■ **PROVIDED DATA**:
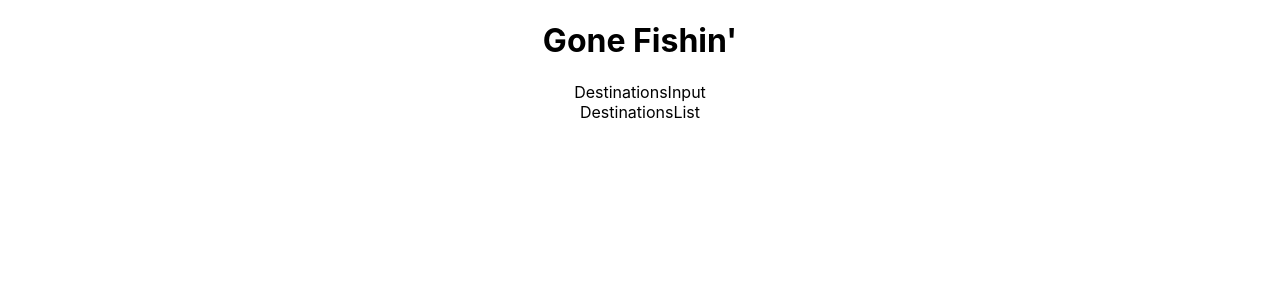
Repository: randysteele/gonefishin-frontend
Page: / (app in gone-fishin-frontend/)
An editor plug-in stored every save of this project. The page is shown before and after the next save, followed by the edit.
The browser window is 1280 px wide. The pictures show the whole page.
The page's requests for data from a server got no answer. The project was rebuilt for these pictures with package versions that can differ from the ones it lists, and the page was loaded fresh each time. No one was signed in, and anything a server would have sent is missing.

Above is the page before, as saved 2020-08-02 23:33:14.

### gone-fishin-frontend/public/index.html
<!DOCTYPE html>
<html lang="en">
  <head>
    <meta charset="utf-8" />
    <link rel="icon" href="%PUBLIC_URL%/favicon.ico" />
    <meta name="viewport" content="width=device-width, initial-scale=1" />
    <meta name="theme-color" content="#000000" />
    <meta
      name="description"
      content="Web site created using create-react-app"
    />
    <link rel="apple-touch-icon" href="%PUBLIC_URL%/logo192.png" />
    <!--
      manifest.json provides metadata used when your web app is installed on a
      user's mobile device or desktop. See https://developers.google.com/web/fundamentals/web-app-manifest/
    -->
    <link rel="manifest" href="%PUBLIC_URL%/manifest.json" />
    <!--
      Notice the use of %PUBLIC_URL% in the tags above.
      It will be replaced with the URL of the `public` folder during the build.
      Only files inside the `public` folder can be referenced from the HTML.

      Unlike "/favicon.ico" or "favicon.ico", "%PUBLIC_URL%/favicon.ico" will
      work correctly both with client-side routing and a non-root public URL.
      Learn how to configure a non-root public URL by running `npm run build`.
    -->
    <title>Gone Fishin</title>
  </head>
  <body>
    <noscript>You need to enable JavaScript to run this app.</noscript>
    <div id="root"></div>
    <!--
      This HTML file is a template.
      If you open it directly in the browser, you will see an empty page.

      You can add webfonts, meta tags, or analytics to this file.
      The build step will place the bundled scripts into the <body> tag.

      To begin the development, run `npm start` or `yarn start`.
      To create a production bundle, use `npm run build` or `yarn build`.
    -->
  </body>
</html>

### gone-fishin-frontend/src/index.js
import React from 'react';
import ReactDOM from 'react-dom';
import './index.css';
import App from './App';
import * as serviceWorker from './serviceWorker';
import { Provider } from 'react-redux';
import destination from './reducers/destinations'
import thunk from 'redux-thunk'
import { createStore, applyMiddleware, compose, combineReducers } from 'redux'


const composeEnhancer = window.__REDUX_DEVTOOLS_EXTENSION_COMPOSE__ || compose;

const store = createStore(destination, composeEnhancer(applyMiddleware(thunk)))

ReactDOM.render(
<Provider store={store}>
<App />
</Provider>
,
document.getElementById('root')
);

// If you want your app to work offline and load faster, you can change
// unregister() to register() below. Note this comes with some pitfalls.
// Learn more about service workers: https://bit.ly/CRA-PWA
serviceWorker.unregister();

### gone-fishin-frontend/src/App.js
import React from 'react';
import './App.css';
import {connect} from 'react-redux'
import DestinationsContainer from './containers/DestinationsContainer'
//import {fetchDestinations} from './actions/fetchDestinations'



class App extends React.Component {


  render(){
    return(
      <div className="App" >
        <h1>Gone Fishin'</h1>
      <DestinationsContainer />

      </div>
    )
  }
}

export default connect()(App)

### gone-fishin-frontend/src/reducers/destinations.js

export default function destination(state = {destinations: []}, action) {

    switch(action.type){
    case 'FETCH_DESTINATIONS':
    return {destinations: action.payload}

    default:
    return state
    }
}

### gone-fishin-frontend/src/containers/DestinationsContainer.js
// a container should render other components and pass them data if needed
// they are typically class components
import React from 'react'
import {connect} from 'react-redux'
import DestinationsInput from '../components/DestinationsInput'
import DestinationsList from  '../components/DestinationsList'
import {fetchDestinations} from '../actions/fetchDestinations'


class DestinationsContainer extends React.Component {

    componentDidMount(){
        this.props.fetchDestinations()
    }

    render(){

    return (
        <div>
            <DestinationsInput />
            <DestinationsList destinations={this.props.destinations}/>
        </div>
    )
    }
}
const mapStateToProps = state => {
    return {
        destinations: state.destinations
    }
}
export default connect(mapStateToProps, {fetchDestinations})(DestinationsContainer);

### gone-fishin-frontend/src/components/DestinationsInput.js
import React from 'react'
import {connect} from 'react-redux'


class DestinationsInput extends React.Component {

    render() {
        return (
            <div>
                DestinationsInput
            </div>
        )
    }
}

export default connect()(DestinationsInput)

### gone-fishin-frontend/src/components/DestinationsList.js
import React from 'react'

const DestinationsList = (props) => {
    return (
        <div>
            DestinationsList
        </div>
    )
}



export default DestinationsList

### gone-fishin-frontend/src/actions/fetchDestinations.js


export function fetchDestinations() {
  return (dispatch) => {
  fetch("http://localhost:3000/api/v1/destinations/")
    .then(response => response.json())
    .then(destination => dispatch({
      type: 'FETCH_DESTINATIONS',
       payload: destination
    }))
  }
}

Loaded but not shown: gone-fishin-frontend/src/index.css (common file); gone-fishin-frontend/src/serviceWorker.js (common file); gone-fishin-frontend/src/App.css (common file)

After the next save:
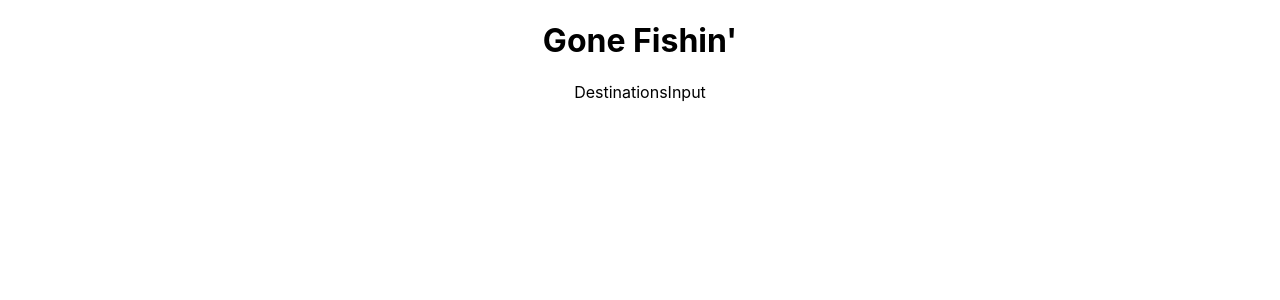
Saved 7 min 26 s later.
--- a/gone-fishin-frontend/src/components/DestinationsList.js
+++ b/gone-fishin-frontend/src/components/DestinationsList.js
@@ -3,7 +3,7 @@ import React from 'react'
 const DestinationsList = (props) => {
     return (
         <div>
-            DestinationsList
+            {props.destinations.map(dest => <li>{dest.name} - {dest.city} - {dest.state} - {dest.description}</li>)}
         </div>
     )
 }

■ **EXERCISE PROMPT**:
In your copy of the material, every word must match and no image should appear.

■ **ANSWER SECTION**:
Repository: randysteele/gonefishin-frontend
Page: / (app in gone-fishin-frontend/)
An editor plug-in stored every save of this project. The page is shown before and after the next save, followed by the edit.
The browser window is 1280 px wide. The pictures show the whole page.
The page's requests for data from a server got no answer. The project was rebuilt for these pictures with package versions that can differ from the ones it lists, and the page was loaded fresh each time. No one was signed in, and anything a server would have sent is missing.

Above is the page before, as saved 2020-08-02 23:33:14.

### gone-fishin-frontend/public/index.html
<!DOCTYPE html>
<html lang="en">
  <head>
    <meta charset="utf-8" />
    <link rel="icon" href="%PUBLIC_URL%/favicon.ico" />
    <meta name="viewport" content="width=device-width, initial-scale=1" />
    <meta name="theme-color" content="#000000" />
    <meta
      name="description"
      content="Web site created using create-react-app"
    />
    <link rel="apple-touch-icon" href="%PUBLIC_URL%/logo192.png" />
    <!--
      manifest.json provides metadata used when your web app is installed on a
      user's mobile device or desktop. See https://developers.google.com/web/fundamentals/web-app-manifest/
    -->
    <link rel="manifest" href="%PUBLIC_URL%/manifest.json" />
    <!--
      Notice the use of %PUBLIC_URL% in the tags above.
      It will be replaced with the URL of the `public` folder during the build.
      Only files inside the `public` folder can be referenced from the HTML.

      Unlike "/favicon.ico" or "favicon.ico", "%PUBLIC_URL%/favicon.ico" will
      work correctly both with client-side routing and a non-root public URL.
      Learn how to configure a non-root public URL by running `npm run build`.
    -->
    <title>Gone Fishin</title>
  </head>
  <body>
    <noscript>You need to enable JavaScript to run this app.</noscript>
    <div id="root"></div>
    <!--
      This HTML file is a template.
      If you open it directly in the browser, you will see an empty page.

      You can add webfonts, meta tags, or analytics to this file.
      The build step will place the bundled scripts into the <body> tag.

      To begin the development, run `npm start` or `yarn start`.
      To create a production bundle, use `npm run build` or `yarn build`.
    -->
  </body>
</html>

### gone-fishin-frontend/src/index.js
import React from 'react';
import ReactDOM from 'react-dom';
import './index.css';
import App from './App';
import * as serviceWorker from './serviceWorker';
import { Provider } from 'react-redux';
import destination from './reducers/destinations'
import thunk from 'redux-thunk'
import { createStore, applyMiddleware, compose, combineReducers } from 'redux'


const composeEnhancer = window.__REDUX_DEVTOOLS_EXTENSION_COMPOSE__ || compose;

const store = createStore(destination, composeEnhancer(applyMiddleware(thunk)))

ReactDOM.render(
<Provider store={store}>
<App />
</Provider>
,
document.getElementById('root')
);

// If you want your app to work offline and load faster, you can change
// unregister() to register() below. Note this comes with some pitfalls.
// Learn more about service workers: https://bit.ly/CRA-PWA
serviceWorker.unregister();

### gone-fishin-frontend/src/App.js
import React from 'react';
import './App.css';
import {connect} from 'react-redux'
import DestinationsContainer from './containers/DestinationsContainer'
//import {fetchDestinations} from './actions/fetchDestinations'



class App extends React.Component {


  render(){
    return(
      <div className="App" >
        <h1>Gone Fishin'</h1>
      <DestinationsContainer />

      </div>
    )
  }
}

export default connect()(App)

### gone-fishin-frontend/src/reducers/destinations.js

export default function destination(state = {destinations: []}, action) {

    switch(action.type){
    case 'FETCH_DESTINATIONS':
    return {destinations: action.payload}

    default:
    return state
    }
}

### gone-fishin-frontend/src/containers/DestinationsContainer.js
// a container should render other components and pass them data if needed
// they are typically class components
import React from 'react'
import {connect} from 'react-redux'
import DestinationsInput from '../components/DestinationsInput'
import DestinationsList from  '../components/DestinationsList'
import {fetchDestinations} from '../actions/fetchDestinations'


class DestinationsContainer extends React.Component {

    componentDidMount(){
        this.props.fetchDestinations()
    }

    render(){

    return (
        <div>
            <DestinationsInput />
            <DestinationsList destinations={this.props.destinations}/>
        </div>
    )
    }
}
const mapStateToProps = state => {
    return {
        destinations: state.destinations
    }
}
export default connect(mapStateToProps, {fetchDestinations})(DestinationsContainer);

### gone-fishin-frontend/src/components/DestinationsInput.js
import React from 'react'
import {connect} from 'react-redux'


class DestinationsInput extends React.Component {

    render() {
        return (
            <div>
                DestinationsInput
            </div>
        )
    }
}

export default connect()(DestinationsInput)

### gone-fishin-frontend/src/components/DestinationsList.js
import React from 'react'

const DestinationsList = (props) => {
    return (
        <div>
            DestinationsList
        </div>
    )
}



export default DestinationsList

### gone-fishin-frontend/src/actions/fetchDestinations.js


export function fetchDestinations() {
  return (dispatch) => {
  fetch("http://localhost:3000/api/v1/destinations/")
    .then(response => response.json())
    .then(destination => dispatch({
      type: 'FETCH_DESTINATIONS',
       payload: destination
    }))
  }
}

Loaded but not shown: gone-fishin-frontend/src/index.css (common file); gone-fishin-frontend/src/serviceWorker.js (common file); gone-fishin-frontend/src/App.css (common file)

After the next save:
Saved 7 min 26 s later.
--- a/gone-fishin-frontend/src/components/DestinationsList.js
+++ b/gone-fishin-frontend/src/components/DestinationsList.js
@@ -3,7 +3,7 @@ import React from 'react'
 const DestinationsList = (props) => {
     return (
         <div>
-            DestinationsList
+            {props.destinations.map(dest => <li>{dest.name} - {dest.city} - {dest.state} - {dest.description}</li>)}
         </div>
     )
 }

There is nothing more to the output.